Since canned dulce de leche is the not-so-secret ingredient that puts the "toasted" in this Starbucks-esque white chocolate mocha, you can reverse engineer an untoasted version of the drink by simply omitting the stuff. You should still watch the temperature closely, though, as there's no use crying over burned milk. With the toasted mocha, both Starbucks and Ryan opt to garnish it with red sprinkles. The chain's plain white chocolate mocha is topped with whipped cream alone, however, so this is another simple subtraction you can make.

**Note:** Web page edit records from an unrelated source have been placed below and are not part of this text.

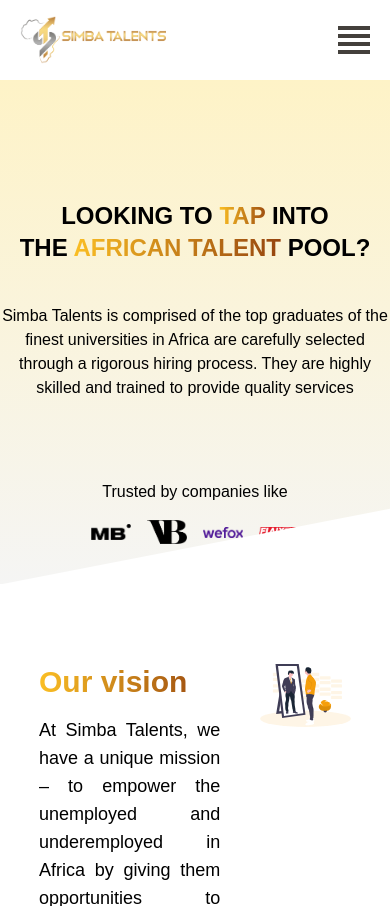
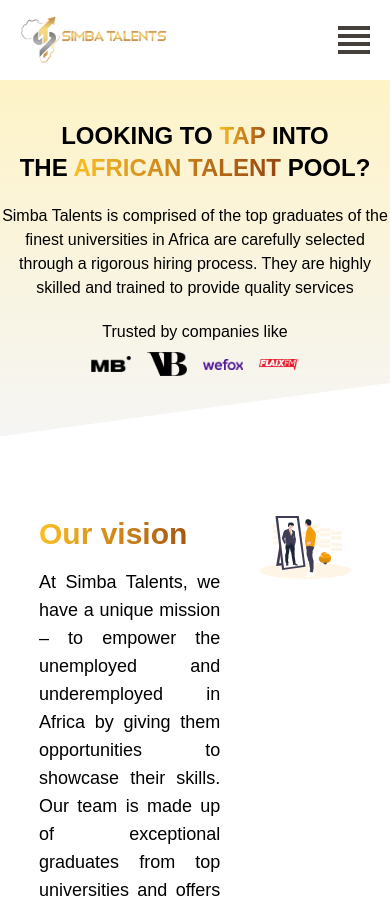
Before and after one commit to Lubwama-Emmanuel/STG_tailwind_react, a React (Create React App) app: page / in a window 390 px wide. Shown: the top 906 px of the page. Built offline with nearby package versions, Linux system fonts and the light colour scheme.

Commit message:
feat:(added mobile responsiveness)

```diff
--- a/src/Components/Hero.jsx
+++ b/src/Components/Hero.jsx
@@ -6,14 +6,14 @@
 
 export default function Hero() {
   return (
-    <div
+    <section
       style={{
         clipPath: "polygon(0 0%, 100% 0%, 100% 85%, 0% 100%)",
       }}
-      className="w-full bg-gradient-to-b  from-amber-100  to-stone-100"
+      className="w-full bg-gradient-to-b  from-amber-100  to-stone-100 pb-5 sm:pb-10"
     >
       <div className="m-auto py-10 text-center sm:w-3/4 sm:py-20">
-        <h2 className="  mb-10 mt-20 text-2xl font-bold uppercase sm:text-6xl">
+        <h2 className="mb-5 text-2xl font-bold uppercase sm:mb-10 sm:mt-20 sm:text-6xl">
           looking to{" "}
           <span className="bg-gradient-to-r from-amber-400 to-amber-800 bg-clip-text text-transparent">
             tap{" "}
@@ -24,7 +24,7 @@
           </span>
           pool?
         </h2>
-        <p className="m-auto sm:mb-16 sm:w-3/4">
+        <p className="m-auto mb-5 sm:mb-16 sm:w-3/4">
           Simba Talents is comprised of the top graduates of the finest
           universities in Africa are carefully selected through a rigorous
           hiring process. They are highly skilled and trained to provide quality
@@ -34,7 +34,7 @@
           <Button>Lets talk</Button>
         </div>
 
-        <h3 className="mb-4 mt-20">Trusted by companies like</h3>
+        <h3 className="mb-2 sm:mb-4 sm:mt-20">Trusted by companies like</h3>
         <div className="flex items-center justify-center space-x-4 text-center">
           <div className="w-10 sm:w-20">
             <img src="/companies/marsbased-logo.png" alt="company 1" />
@@ -50,6 +50,6 @@
           </div>
         </div>
       </div>
-    </div>
+    </section>
   );
 }
```
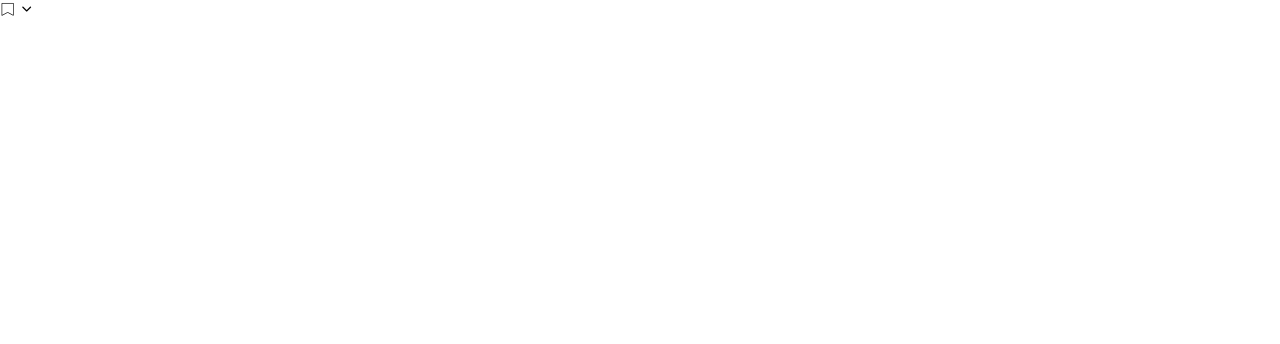
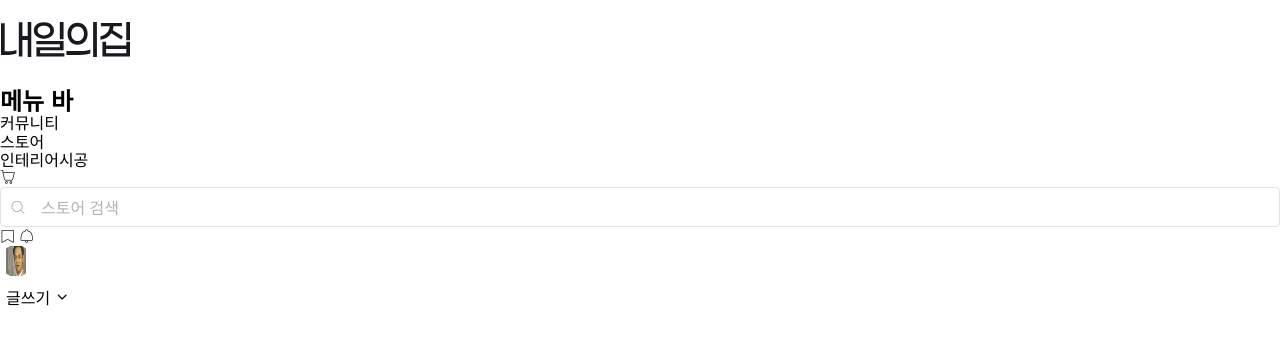
Before and after one commit to han16935/tomorrow-house-project, a website: page index.html in a window 1280 px wide. Drawn offline with Linux system fonts and the light colour scheme; files whose address does not match are found by name.

Commit message:
🚧 Add HTML Tag

```diff
--- a/index.html
+++ b/index.html
@@ -22,8 +22,57 @@
     <meta name="msapplication-TileColor" content="#2b5797" />
     <meta name="theme-color" content="#ffffff" />
   </head>
+
   <body>
-    <i class="ic-bookmark"></i>
-    <i class="ic-chevron"></i>
+    <header>
+      <h1 aria-label="오늘의 집">
+        <a href="#">
+          <img src="./assets/Logo.svg" />
+        </a>
+      </h1>
+
+      <nav class="sm-hidden">
+        <h2 class="visually-hidden">메뉴 바</h2>
+        <!--nav 등 section tag는 h 태그 사용-->
+        <ul>
+          <li><a href="#">커뮤니티</a></li>
+          <li><a href="#">스토어</a></li>
+          <li><a href="#">인테리어시공</a></li>
+        </ul>
+      </nav>
+
+      <button type="button" class="sm-only" aria-label="메뉴 열기 버튼">
+        <i class="ic-menu"></i>
+      </button>
+
+      <button type="button" class="lg-hidden" aria-label="검색창 열기 버튼">
+        <i class="ic-search"></i>
+      </button>
+
+      <a href="#" aria-label="장바구니 버튼">
+        <i class="ic-cart"></i>
+      </a>
+
+      <div class="input-group lg-only">
+        <input type="text" placeholder="스토어 검색" class="form-input" />
+        <i class="ic-search"></i>
+      </div>
+
+      <a href="#" class="sm-hidden" arial-label="스크랩북 홈페이지 이동"
+        ><i class="ic-bookmark"></i
+      ></a>
+
+      <a href="#" class="sm-hidden" aria-label="내 소식 페이지 이동"
+        ><i class="ic-bell"></i
+      ></a>
+    </header>
+
+    <button type="button" class="avatar-32 sm-hidden" aria-label="유저 정보">
+      <img src="./assets/img-user-01.jpg" />
+    </button>
+
+    <button type="button" class="sm-hidden btn-primary btn-40">
+      글쓰기 <i class="ic-chevron" aria-hidden></i>
+    </button>
   </body>
 </html>
```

To re-fashion the drink as a peppermint white chocolate mocha, you'll need to do both addition and subtraction. Again, you'll be leaving out the dulce de leche, but when you mix the syrup with espresso, you'll add in an amount of peppermint syrup equal to the white chocolate syrup. (Well, you could tilt the balance a bit, but Starbucks typically goes 50/50.) As with the dulce de leche, commercially prepared peppermint syrup is available for purchase. Starbucks sells its own brand, but the stuff's pretty pricey (currently around $50 at Walmart), so you could go with a less expensive kind if absolute authenticity isn't essential. As for the garnish, here you'll be adorning the drink with shaved chocolate curls if you want to be just like Starbucks, although you could dress it up with crushed candy canes if you're feeling rebellious or just want to smash something.